**Your instructions:** Filter the material below so that only lines containing "these" remain.

------------------------------------------------------------------------

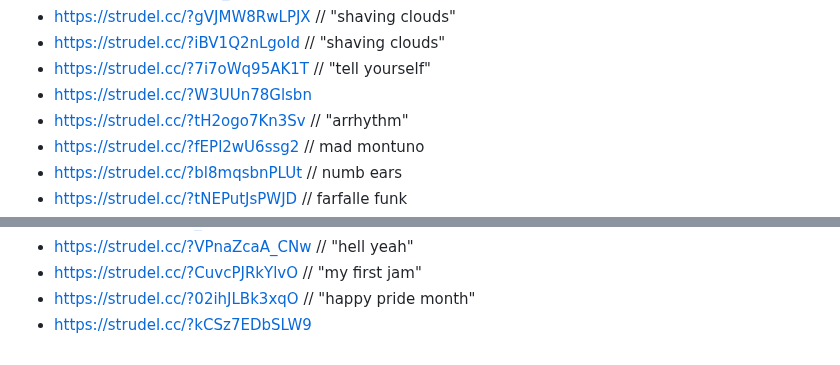
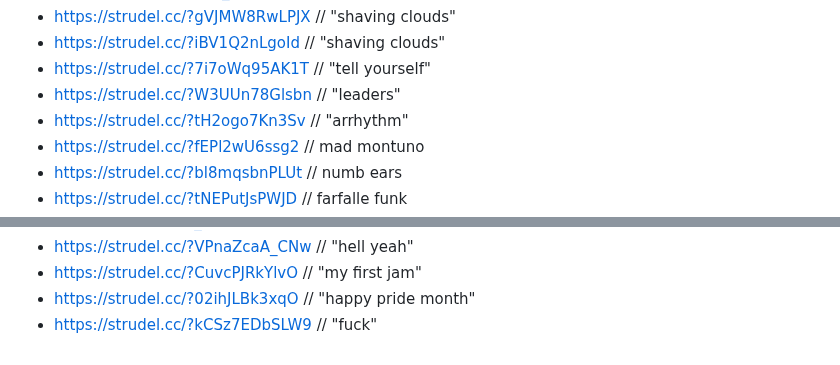
Before and after one commit to pastagang/pastagang, a Markdown page: album/readme.md, 2 parts joined by grey strips. Drawn GitHub-style.

```diff
--- a/album/readme.md
+++ b/album/readme.md
@@ -103,7 +103,7 @@ As of 29.01.2025, these are all patterns that have been shared to strudel.cc con
 - <https://strudel.cc/?gVJMW8RwLPJX> // "shaving clouds"
 - <https://strudel.cc/?iBV1Q2nLgoId> // "shaving clouds"
 - <https://strudel.cc/?7i7oWq95AK1T> // "tell yourself"
-- <https://strudel.cc/?W3UUn78Glsbn>
+- <https://strudel.cc/?W3UUn78Glsbn> // "leaders"
 - <https://strudel.cc/?tH2ogo7Kn3Sv> // "arrhythm"
 - <https://strudel.cc/?fEPl2wU6ssg2> // mad montuno
 - <https://strudel.cc/?bl8mqsbnPLUt> // numb ears
@@ -125,4 +125,4 @@ As of 29.01.2025, these are all patterns that have been shared to strudel.cc con
 - <https://strudel.cc/?VPnaZcaA_CNw> // "hell yeah"
 - <https://strudel.cc/?CuvcPJRkYlvO> // "my first jam"
 - <https://strudel.cc/?02ihJLBk3xqO> // "happy pride month"
-- <https://strudel.cc/?kCSz7EDbSLW9>
+- <https://strudel.cc/?kCSz7EDbSLW9> // "fuck"
```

------------------------------------------------------------------------

**Completed exercise:**
@@ -103,7 +103,7 @@ As of 29.01.2025, these are all patterns that have been shared to strudel.cc con
@@ -125,4 +125,4 @@ As of 29.01.2025, these are all patterns that have been shared to strudel.cc con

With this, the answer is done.